Irritable bowel syndrome and inflammatory bowel disease
Themistocles Dassopoulos, MD, a gastroenterologist and medical director of the Inflammatory Bowel Disease Center at Baylor University Medical Center, part of Baylor Scott & White Health speaks about irritable bowel syndrome versus inflammatory bowel disease.
The Inflammatory Bowel Disease Center aims to minimize bowel damage
One of the primary goals in managing inflammatory bowel disease at our center is to minimize progressive bowel damage from inflammation.
Treatment options—including medications and surgery—will depend on the symptoms, prognosis and severity of the disease.
We offer GI patients:
- Highly trained specialists from gastroenterologists, pathologists, dietitians, radiologists and surgeons on the medical staff
- Pathologists on our medical staff are specially skilled at diagnosing Crohn’s disease and ulcerative colitis and closely monitoring cancerous changes
- Access to advanced clinical trials
- The program at Baylor University Medical Center is consistently ranked for Gastroenterology and GI Surgery by U.S. News & World Report
The link between IBD and enteropathic arthritis
About 15% of people who have inflammatory bowel diseases—such as Crohn’s disease and ulcerative colitis—also have enteropathic arthritis
Enteropathic arthritis is linked with gastrointestinal inflammation, according to Dr. Themistocles Dassopoulos, medical director of the Inflammatory Bowel Disease Center.
There are two major types of enteropathic arthritis:
- Peripheral arthritis generally affects large peripheral joints, such as elbows, shoulders, knees and ankles.
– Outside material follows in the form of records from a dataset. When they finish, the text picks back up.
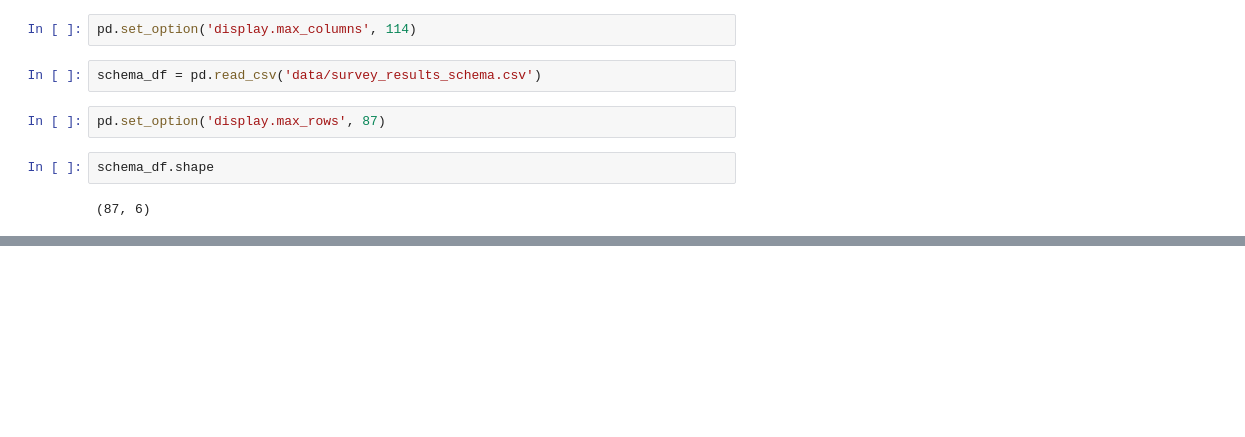
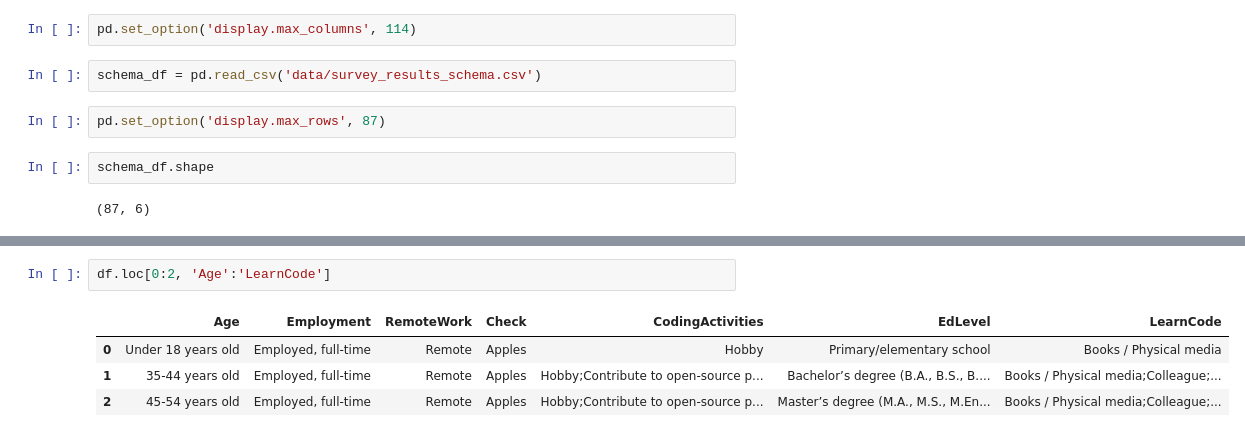
Before and after one commit to jcbcouch/pandas_stackoverflowsurvey, a Jupyter notebook: stackoverflow.ipynb, the cells around one changed output, grey strips where cells are left out. Cells and saved outputs as stored; diff of their text form; blank space fills up the shorter version.

```diff
--- a/stackoverflow.ipynb
+++ b/stackoverflow.ipynb
@@ -54,0 +151,7 @@ df.tail(10)
+# %%
+df.loc[0:2, 'Age':'LearnCode']
+# %% [output]
+|  | Age | Employment | RemoteWork | Check | CodingActivities | EdLevel | LearnCode |
+| 0 | Under 18 years old | Employed, full-time | Remote | Apples | Hobby | Primary/elementary school | Books / Physical media |
+| 1 | 35-44 years old | Employed, full-time | Remote | Apples | Hobby;Contribute to open-source p... | Bachelor’s degree (B.A., B.S., B.... | Books / Physical media;Colleague;... |
+| 2 | 45-54 years old | Employed, full-time | Remote | Apples | Hobby;Contribute to open-source p... | Master’s degree (M.A., M.S., M.En... | Books / Physical media;Colleague;... |
```
Also changed, not shown: parts of 9 cells of this notebook.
Unlike osteoarthritis and rheumatoid arthritis, this arthritis doesn’t lead to joint deformities, but it can cause severe joint pain, swelling and redness.
- Central arthritis affects the spine and the sacroiliac joints—between the base of the spine and the pelvis—and can lead to spinal fusion.
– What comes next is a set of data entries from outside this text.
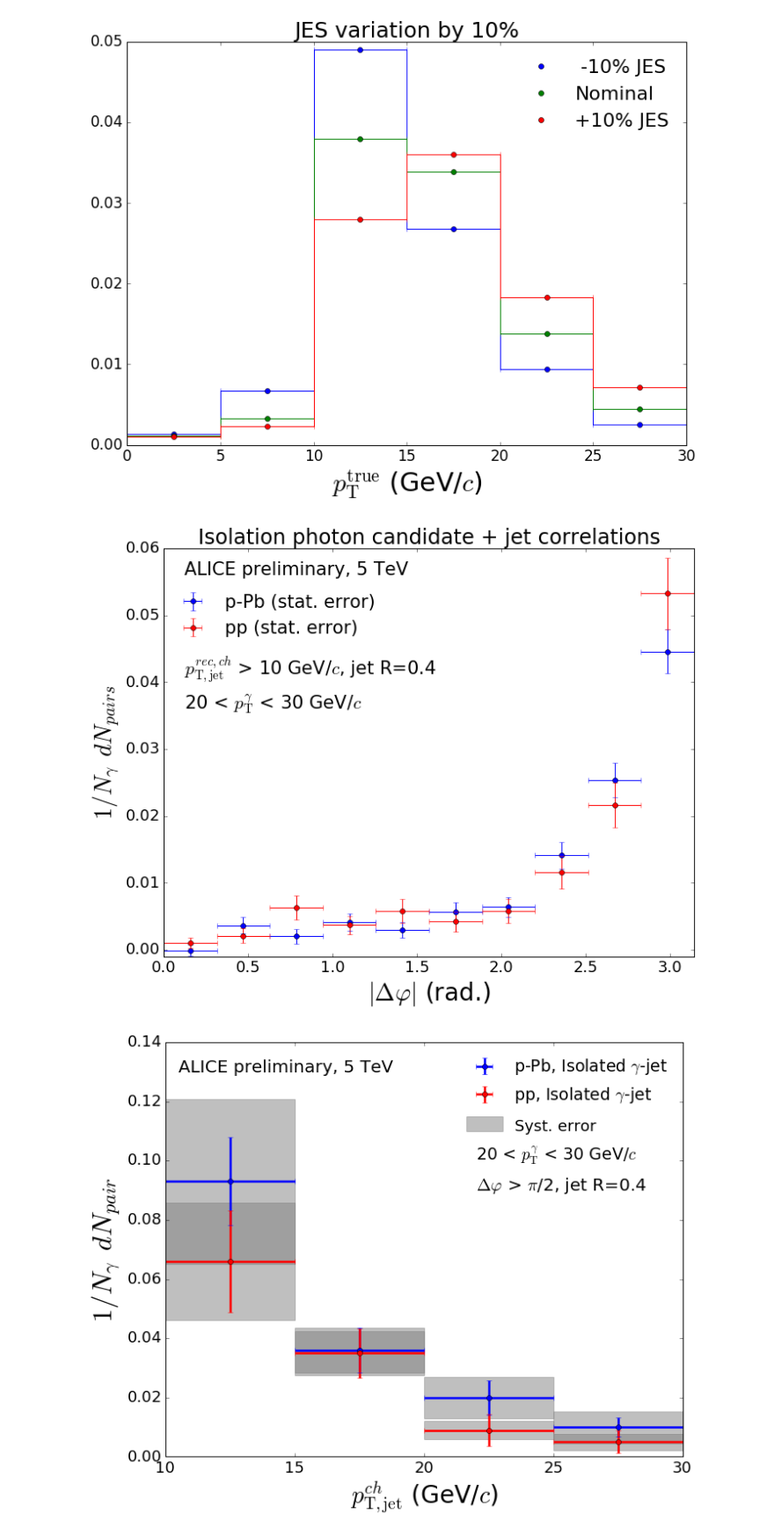
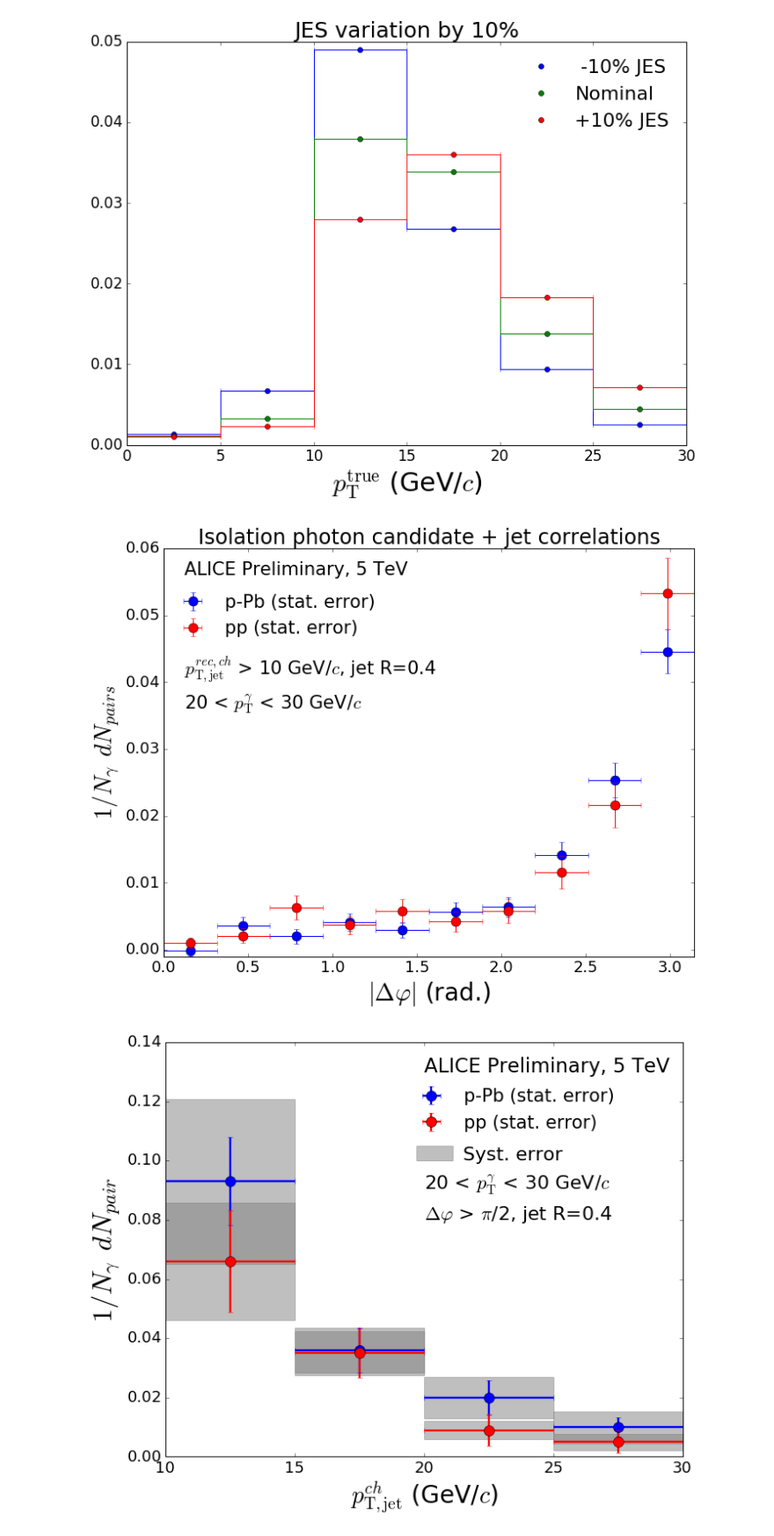
Before and after one commit to josegsoria/Analyses, a Jupyter notebook: Multiple Preliminary Plots.ipynb, the cells around one changed output. Shown at 88% size. Saved outputs shown, nothing was run; the diff lists cells and outputs as text; code cells hidden in the pictures.

```diff
--- a/Multiple Preliminary Plots.ipynb
+++ b/Multiple Preliminary Plots.ipynb
@@ -124,9 +124,9 @@ fig = plt.figure(figsize=(10,8))
 
 plt.title('Isolation photon candidate + jet correlations',fontsize=24)
 
-plt.errorbar(delta_phi,array_pPb_pairs,xerr=delta_phi_bin_width,yerr=array_pPb_pairs_err,fmt='bo',label='p-Pb (stat. error)')
+plt.errorbar(delta_phi,array_pPb_pairs,xerr=delta_phi_bin_width,yerr=array_pPb_pairs_err,fmt='bo',label='p-Pb (stat. error)',markersize=11)
 
-plt.errorbar(delta_phi,array_pp_pairs,xerr=delta_phi_bin_width,yerr=array_pp_pairs_err,fmt='ro',label='pp (stat. error)')
+plt.errorbar(delta_phi,array_pp_pairs,xerr=delta_phi_bin_width,yerr=array_pp_pairs_err,fmt='ro',label='pp (stat. error)',markersize=11)
 
 #####Add labels to the figure#####
 
@@ -137,7 +137,7 @@ plt.ylabel(r'$1/N_{\gamma} \: \: dN_{pairs}$',fontsize=28)
 plt.yticks(fontsize=18)
 plt.ylim((-0.001,0.06))
 
-plt.text(0.12,0.056,'ALICE preliminary, 5 TeV',fontsize=21)
+plt.text(0.12,0.056,'ALICE Preliminary, 5 TeV',fontsize=21)
 plt.legend(bbox_to_anchor=(0.43,0.929),fontsize=21,frameon=False,numpoints=1)
 plt.text(0.12,0.041,r'$p_\mathrm{T,jet}^{rec,ch}$ > 10 GeV/$c$, jet R=0.4',fontsize=21)
 plt.text(0.12,0.036,r'20 < $p_\mathrm{T}^{\gamma}$ < 30 GeV/$c$',fontsize=21)
@@ -148,7 +148,7 @@ fig.tight_layout()
 plt.show()
 fig.savefig('Isolation_photon_candidate_jet_correlations.pdf')
 # %% [output]
-[figure, old version]
+[figure, new version]
 # %%
 #####Plot of central values#####
 
@@ -192,7 +192,7 @@ fig = plt.figure(figsize=(10,8))
 
 ax = fig.add_subplot(111)
 
-plt.errorbar(pT_char_jet,array_pPb_pair,xerr=pT_char_jet_bin_width,yerr=array_pPb_pair_stat_err,fmt='bo',linewidth=2.5,label=r'p-Pb, Isolated $\gamma$-jet')
+plt.errorbar(pT_char_jet,array_pPb_pair,xerr=pT_char_jet_bin_width,yerr=array_pPb_pair_stat_err,fmt='bo',linewidth=2.3,label=r'p-Pb (stat. error)',markersize=12)
 
 #####Make syst. error boxes for pPb#####
 
@@ -214,7 +214,7 @@ ax.add_patch(r4)
 
 #########################################
 
-plt.errorbar(pT_char_jet,array_pp_pair,xerr=pT_char_jet_bin_width,yerr=array_pp_pair_stat_err,fmt='ro',linewidth=2.5,label=r'pp, Isolated $\gamma$-jet')
+plt.errorbar(pT_char_jet,array_pp_pair,xerr=pT_char_jet_bin_width,yerr=array_pp_pair_stat_err,fmt='ro',linewidth=2.3,label=r'pp (stat. error)',markersize=12)
 
 #####Make syst. error boxes for pp#####
 
@@ -222,40 +222,40 @@ r1 = patches.Rectangle((10,array_pp_pair[0]-array_pp_pair_syst_err[0]),5,array_p
 ax.add_patch(r1)
 
 r2 = patches.Rectangle((15,array_pp_pair[1]-array_pp_pair_syst_err[1]),5,array_pp_pair[1]+array_pp_pair_syst_err[1]-(array_pp_pair[1]-array_pp_pair_syst_err[1]), color="grey", alpha=0.50)
 ax.add_patch(r2)
 
 r3 = patches.Rectangle((20,array_pp_pair[2]-array_pp_pair_syst_err[2]),5,array_pp_pair[2]+array_pp_pair_syst_err[2]-(array_pp_pair[2]-array_pp_pair_syst_err[2]), color="grey", alpha=0.50)
 ax.add_patch(r3)
 
 r4 = patches.Rectangle((25,array_pp_pair[3]-array_pp_pair_syst_err[3]),5,array_pp_pair[3]+array_pp_pair_syst_err[3]-(array_pp_pair[3]-array_pp_pair_syst_err[3]), color="grey", alpha=0.50)
 ax.add_patch(r4)
 
 #######################################
 
 #####Add labels to the figure#####
 
 plt.xlabel(r'$p_\mathrm{T,jet}^{ch}$ (GeV/$c$)',fontsize=28)
 plt.xticks(fontsize=18)
 plt.ylabel(r'$1/N_{\gamma} \: \: dN_{pair}$',fontsize=32)
 plt.yticks(fontsize=18)
 
-plt.legend(frameon=False,prop={'size': 19},numpoints=1)
-plt.text(23.5,0.11,'Syst. error',fontsize=18)
-plt.text(22,0.10,r'20 < $p_\mathrm{T}^\gamma$ < 30 GeV/$c$',fontsize=19)
-plt.text(22,0.09,r'$\Delta \varphi$ > $\pi$/2, jet R=0.4',fontsize=20)
+plt.legend(bbox_to_anchor=(0.9,0.929),frameon=False,prop={'size': 21},numpoints=1)
+plt.text(21.5,0.10,'Syst. error',fontsize=22)
+plt.text(20,0.09,r'20 < $p_\mathrm{T}^\gamma$ < 30 GeV/$c$',fontsize=22)
+plt.text(20,0.08,r'$\Delta \varphi$ > $\pi$/2, jet R=0.4',fontsize=22)
 
-r4 = patches.Rectangle((21.65,0.11),1.4,0.005, color="grey", alpha=0.50)
+r4 = patches.Rectangle((19.7,0.10),1.4,0.005, color="grey", alpha=0.50)
 ax.add_patch(r4)
 
-plt.text(10.5,0.13,'ALICE preliminary, 5 TeV',fontsize=20)
+plt.text(20,0.13,'ALICE Preliminary, 5 TeV',fontsize=23)
 
 ##################################
 
 fig.tight_layout()
 plt.show()
 fig.savefig('Central_values.pdf')
 # %% [output]
-[figure, old version]
+[figure, new version]
 # %%
 #####Plot of gamma hadron correlation for first zT bin#####
 
```
Also changed, not shown: parts of 4 cells of this notebook.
Along with arthritis, inflammatory bowel diseases are linked with autoimmune conditions of organs such as the eyes, liver and skin.
Successful transitioning from pediatric to adult care
Physicians and staff of the Inflammatory Bowel Disease Center at Baylor University Medical Center have helped many patients move from pediatric to adult IBD care. Ideally, the transition occurs when the patient is healthy and the disease is in remission.
The conversion into adult care represents a critical process for children suffering from IBD. The IBD Center works with young patients, their families and pediatric GI specialists to create a smooth change into the adult care setting.
The center also works to help young adults become savvy decision-makers when it comes to managing IBD in adulthood with the goal of long-term remission and normal quality of life.
Young patients ready to transition to adult care typically:
- Exhibit maturity and responsibility in decision-making
- Are more self-reliant and less dependent on parents when it comes to health decisions and taking medications
- Are confident when speaking to medical professionals
- Know or ask questions about their IBD history, so they can share it with future providers